REQUIRED WORK:
Look through the records below and say how many lines include "password". Give only that number.

[Revision tracking records]
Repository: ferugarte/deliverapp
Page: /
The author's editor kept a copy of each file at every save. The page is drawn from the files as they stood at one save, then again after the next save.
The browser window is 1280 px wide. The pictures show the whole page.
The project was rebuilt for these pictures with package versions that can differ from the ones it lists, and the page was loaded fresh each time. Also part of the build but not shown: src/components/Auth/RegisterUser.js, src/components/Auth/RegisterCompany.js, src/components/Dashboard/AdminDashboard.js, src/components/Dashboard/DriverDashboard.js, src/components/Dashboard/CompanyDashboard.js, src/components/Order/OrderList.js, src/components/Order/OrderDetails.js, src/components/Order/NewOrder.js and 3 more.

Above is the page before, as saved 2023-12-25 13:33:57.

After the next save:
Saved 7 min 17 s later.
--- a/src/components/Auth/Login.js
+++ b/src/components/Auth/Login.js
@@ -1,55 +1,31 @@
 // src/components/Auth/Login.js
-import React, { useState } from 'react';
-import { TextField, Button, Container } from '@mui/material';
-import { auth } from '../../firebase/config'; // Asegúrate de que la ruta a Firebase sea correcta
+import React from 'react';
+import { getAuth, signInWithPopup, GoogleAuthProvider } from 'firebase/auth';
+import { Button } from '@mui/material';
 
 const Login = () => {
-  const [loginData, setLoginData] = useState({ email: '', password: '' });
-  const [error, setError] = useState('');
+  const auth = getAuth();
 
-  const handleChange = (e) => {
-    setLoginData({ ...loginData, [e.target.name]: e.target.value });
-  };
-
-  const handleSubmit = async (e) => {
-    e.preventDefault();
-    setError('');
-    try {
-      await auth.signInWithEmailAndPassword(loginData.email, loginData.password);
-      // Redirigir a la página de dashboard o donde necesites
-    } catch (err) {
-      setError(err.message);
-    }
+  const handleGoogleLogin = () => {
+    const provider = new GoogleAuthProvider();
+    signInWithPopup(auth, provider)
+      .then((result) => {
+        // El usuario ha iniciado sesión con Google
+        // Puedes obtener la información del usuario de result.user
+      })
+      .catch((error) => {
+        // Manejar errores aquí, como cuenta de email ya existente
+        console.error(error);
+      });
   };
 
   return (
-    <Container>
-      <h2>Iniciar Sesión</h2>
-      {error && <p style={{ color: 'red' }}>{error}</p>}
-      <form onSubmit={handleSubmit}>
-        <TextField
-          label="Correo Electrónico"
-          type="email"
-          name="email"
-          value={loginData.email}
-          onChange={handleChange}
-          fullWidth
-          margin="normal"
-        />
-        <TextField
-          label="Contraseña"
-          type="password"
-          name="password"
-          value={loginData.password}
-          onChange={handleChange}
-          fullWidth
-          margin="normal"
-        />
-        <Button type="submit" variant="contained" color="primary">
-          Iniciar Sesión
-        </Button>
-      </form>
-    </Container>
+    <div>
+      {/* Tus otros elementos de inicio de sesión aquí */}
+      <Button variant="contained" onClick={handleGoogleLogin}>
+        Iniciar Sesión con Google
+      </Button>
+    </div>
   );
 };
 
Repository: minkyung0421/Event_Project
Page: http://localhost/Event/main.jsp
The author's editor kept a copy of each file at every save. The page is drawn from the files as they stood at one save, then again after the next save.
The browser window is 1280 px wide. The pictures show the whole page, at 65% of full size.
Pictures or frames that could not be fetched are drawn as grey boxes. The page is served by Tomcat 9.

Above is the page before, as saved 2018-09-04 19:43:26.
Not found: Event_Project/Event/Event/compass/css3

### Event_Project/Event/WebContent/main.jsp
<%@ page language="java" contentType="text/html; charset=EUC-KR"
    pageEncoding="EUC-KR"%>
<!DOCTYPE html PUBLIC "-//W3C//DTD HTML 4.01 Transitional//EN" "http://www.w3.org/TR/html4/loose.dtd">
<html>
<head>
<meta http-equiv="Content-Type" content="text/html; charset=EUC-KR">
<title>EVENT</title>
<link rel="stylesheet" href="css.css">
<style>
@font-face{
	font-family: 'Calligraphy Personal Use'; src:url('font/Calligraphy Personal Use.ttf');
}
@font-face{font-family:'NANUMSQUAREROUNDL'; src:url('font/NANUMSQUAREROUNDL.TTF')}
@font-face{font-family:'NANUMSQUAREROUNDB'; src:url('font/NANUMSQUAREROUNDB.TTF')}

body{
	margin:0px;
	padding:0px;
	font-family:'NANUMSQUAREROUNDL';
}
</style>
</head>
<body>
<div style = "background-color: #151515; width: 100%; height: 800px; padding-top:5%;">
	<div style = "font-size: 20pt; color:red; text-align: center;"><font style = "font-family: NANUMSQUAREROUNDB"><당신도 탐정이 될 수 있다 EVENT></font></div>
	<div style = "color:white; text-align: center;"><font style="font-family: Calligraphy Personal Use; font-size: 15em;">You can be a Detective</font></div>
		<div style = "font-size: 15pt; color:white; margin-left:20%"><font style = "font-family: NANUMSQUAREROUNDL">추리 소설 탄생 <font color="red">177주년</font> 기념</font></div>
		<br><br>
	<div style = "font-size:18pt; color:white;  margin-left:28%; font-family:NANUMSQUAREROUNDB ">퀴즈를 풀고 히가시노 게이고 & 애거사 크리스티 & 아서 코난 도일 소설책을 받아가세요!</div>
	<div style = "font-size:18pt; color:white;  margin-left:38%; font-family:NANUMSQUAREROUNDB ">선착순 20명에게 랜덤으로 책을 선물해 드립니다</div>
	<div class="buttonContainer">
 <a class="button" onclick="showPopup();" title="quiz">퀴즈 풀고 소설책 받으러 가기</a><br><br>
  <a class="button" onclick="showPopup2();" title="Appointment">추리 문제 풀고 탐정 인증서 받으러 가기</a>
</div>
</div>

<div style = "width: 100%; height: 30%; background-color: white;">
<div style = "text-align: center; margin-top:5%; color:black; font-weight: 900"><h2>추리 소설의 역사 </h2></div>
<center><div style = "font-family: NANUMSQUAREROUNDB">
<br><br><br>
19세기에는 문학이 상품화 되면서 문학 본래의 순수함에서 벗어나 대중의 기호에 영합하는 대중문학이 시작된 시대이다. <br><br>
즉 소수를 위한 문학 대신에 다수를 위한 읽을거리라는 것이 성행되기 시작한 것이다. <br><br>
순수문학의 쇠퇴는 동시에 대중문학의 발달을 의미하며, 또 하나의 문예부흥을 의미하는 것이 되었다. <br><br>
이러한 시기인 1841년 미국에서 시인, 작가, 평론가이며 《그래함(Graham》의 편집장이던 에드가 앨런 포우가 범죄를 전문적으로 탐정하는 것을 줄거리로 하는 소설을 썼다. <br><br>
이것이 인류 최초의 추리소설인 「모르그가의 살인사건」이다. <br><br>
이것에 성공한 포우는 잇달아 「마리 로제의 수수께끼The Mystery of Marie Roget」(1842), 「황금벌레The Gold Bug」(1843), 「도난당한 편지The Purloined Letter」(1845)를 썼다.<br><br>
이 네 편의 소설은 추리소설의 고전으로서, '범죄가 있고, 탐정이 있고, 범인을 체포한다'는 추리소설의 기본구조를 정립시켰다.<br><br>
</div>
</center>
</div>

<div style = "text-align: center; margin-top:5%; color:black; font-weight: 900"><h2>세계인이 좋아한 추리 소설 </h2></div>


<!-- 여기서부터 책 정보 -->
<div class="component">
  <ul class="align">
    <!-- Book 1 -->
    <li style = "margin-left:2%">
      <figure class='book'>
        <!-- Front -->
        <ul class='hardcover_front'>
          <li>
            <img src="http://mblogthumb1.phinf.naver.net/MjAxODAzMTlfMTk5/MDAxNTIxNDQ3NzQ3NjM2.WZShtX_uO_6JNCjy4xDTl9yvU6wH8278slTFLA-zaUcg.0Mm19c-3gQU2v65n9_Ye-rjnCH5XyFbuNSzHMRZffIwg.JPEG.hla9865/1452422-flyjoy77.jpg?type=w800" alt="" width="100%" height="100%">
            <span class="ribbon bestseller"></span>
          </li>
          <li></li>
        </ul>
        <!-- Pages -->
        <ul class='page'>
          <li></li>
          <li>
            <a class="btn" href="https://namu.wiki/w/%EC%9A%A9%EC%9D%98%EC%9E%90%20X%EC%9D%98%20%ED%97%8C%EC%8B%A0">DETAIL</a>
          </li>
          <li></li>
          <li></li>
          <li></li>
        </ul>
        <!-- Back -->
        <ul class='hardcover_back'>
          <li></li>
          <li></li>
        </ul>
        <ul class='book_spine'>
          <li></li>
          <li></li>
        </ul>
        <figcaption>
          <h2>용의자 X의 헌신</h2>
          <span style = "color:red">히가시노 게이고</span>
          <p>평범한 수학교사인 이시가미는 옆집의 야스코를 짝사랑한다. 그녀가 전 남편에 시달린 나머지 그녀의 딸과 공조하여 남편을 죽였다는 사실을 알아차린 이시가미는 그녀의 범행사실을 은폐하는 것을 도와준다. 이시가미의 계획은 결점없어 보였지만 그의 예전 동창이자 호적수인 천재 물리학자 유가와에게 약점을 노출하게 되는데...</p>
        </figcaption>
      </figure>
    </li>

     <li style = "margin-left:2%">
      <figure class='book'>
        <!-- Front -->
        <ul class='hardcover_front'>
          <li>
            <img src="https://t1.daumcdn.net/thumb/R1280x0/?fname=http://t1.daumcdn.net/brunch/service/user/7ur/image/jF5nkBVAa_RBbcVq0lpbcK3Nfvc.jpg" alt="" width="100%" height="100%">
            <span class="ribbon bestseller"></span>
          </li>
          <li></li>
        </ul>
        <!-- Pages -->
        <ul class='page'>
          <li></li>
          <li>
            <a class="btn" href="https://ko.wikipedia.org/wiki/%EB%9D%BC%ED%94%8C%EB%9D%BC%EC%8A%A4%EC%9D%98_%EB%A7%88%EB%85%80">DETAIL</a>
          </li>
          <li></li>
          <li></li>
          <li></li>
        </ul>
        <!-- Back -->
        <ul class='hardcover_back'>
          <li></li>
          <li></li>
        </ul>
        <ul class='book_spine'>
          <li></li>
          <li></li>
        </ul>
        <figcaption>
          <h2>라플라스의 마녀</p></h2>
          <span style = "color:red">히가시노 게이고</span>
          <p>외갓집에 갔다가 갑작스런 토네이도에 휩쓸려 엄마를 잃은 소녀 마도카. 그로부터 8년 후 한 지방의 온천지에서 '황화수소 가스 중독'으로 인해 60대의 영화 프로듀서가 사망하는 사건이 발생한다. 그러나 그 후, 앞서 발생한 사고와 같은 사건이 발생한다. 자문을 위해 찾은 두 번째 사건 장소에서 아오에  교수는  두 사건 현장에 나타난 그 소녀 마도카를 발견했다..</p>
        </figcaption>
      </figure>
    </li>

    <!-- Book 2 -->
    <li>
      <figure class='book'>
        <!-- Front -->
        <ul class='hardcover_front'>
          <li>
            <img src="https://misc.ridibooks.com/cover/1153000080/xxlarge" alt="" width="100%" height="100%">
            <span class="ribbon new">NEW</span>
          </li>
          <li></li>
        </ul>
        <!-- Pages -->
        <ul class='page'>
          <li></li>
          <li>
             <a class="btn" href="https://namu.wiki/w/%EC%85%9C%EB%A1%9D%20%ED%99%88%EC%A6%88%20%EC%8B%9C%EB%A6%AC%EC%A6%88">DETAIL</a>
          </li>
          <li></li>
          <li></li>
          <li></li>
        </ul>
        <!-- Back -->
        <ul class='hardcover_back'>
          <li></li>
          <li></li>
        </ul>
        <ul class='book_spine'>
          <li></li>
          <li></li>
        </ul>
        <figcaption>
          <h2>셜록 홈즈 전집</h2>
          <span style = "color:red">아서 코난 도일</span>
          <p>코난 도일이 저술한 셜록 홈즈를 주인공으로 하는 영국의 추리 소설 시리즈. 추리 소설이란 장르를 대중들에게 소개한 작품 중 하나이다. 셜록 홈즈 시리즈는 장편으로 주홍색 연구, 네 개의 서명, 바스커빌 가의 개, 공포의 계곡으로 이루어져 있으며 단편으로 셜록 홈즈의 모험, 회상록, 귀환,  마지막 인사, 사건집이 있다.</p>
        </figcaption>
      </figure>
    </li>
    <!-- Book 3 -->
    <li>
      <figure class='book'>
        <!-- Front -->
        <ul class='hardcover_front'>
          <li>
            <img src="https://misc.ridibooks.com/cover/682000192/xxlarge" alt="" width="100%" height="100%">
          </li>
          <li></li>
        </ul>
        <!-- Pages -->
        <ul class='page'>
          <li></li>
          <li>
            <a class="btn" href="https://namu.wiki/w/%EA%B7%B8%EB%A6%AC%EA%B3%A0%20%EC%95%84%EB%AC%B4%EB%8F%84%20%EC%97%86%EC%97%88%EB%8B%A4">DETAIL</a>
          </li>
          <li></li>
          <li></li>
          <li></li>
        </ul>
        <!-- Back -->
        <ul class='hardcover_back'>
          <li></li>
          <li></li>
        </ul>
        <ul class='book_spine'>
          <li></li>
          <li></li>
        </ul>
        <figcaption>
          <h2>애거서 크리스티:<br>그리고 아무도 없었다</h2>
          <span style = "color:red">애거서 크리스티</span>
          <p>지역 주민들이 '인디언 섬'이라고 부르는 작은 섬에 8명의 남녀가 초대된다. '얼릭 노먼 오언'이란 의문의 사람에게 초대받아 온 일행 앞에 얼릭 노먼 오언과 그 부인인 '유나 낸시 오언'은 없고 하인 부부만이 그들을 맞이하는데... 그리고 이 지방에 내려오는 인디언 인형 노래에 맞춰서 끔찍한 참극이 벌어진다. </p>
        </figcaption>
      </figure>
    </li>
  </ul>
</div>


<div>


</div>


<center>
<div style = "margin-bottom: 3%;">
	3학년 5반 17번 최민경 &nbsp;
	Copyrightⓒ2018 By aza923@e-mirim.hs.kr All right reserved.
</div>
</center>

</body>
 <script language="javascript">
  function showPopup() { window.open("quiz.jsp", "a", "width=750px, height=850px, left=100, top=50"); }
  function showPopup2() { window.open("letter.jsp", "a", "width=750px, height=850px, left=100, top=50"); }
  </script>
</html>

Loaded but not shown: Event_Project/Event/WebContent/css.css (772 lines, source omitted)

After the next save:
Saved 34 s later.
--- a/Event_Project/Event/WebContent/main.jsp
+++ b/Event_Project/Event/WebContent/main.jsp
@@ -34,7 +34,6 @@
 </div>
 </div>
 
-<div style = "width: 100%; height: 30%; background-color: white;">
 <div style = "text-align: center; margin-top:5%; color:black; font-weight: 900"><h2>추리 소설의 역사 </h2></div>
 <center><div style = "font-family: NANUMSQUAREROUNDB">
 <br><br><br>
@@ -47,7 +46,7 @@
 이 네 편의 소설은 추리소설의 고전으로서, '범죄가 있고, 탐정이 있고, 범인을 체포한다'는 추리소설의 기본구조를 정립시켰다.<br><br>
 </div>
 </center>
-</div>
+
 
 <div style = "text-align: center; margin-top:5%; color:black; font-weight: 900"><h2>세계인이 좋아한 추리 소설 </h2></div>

THE ANSWER:
5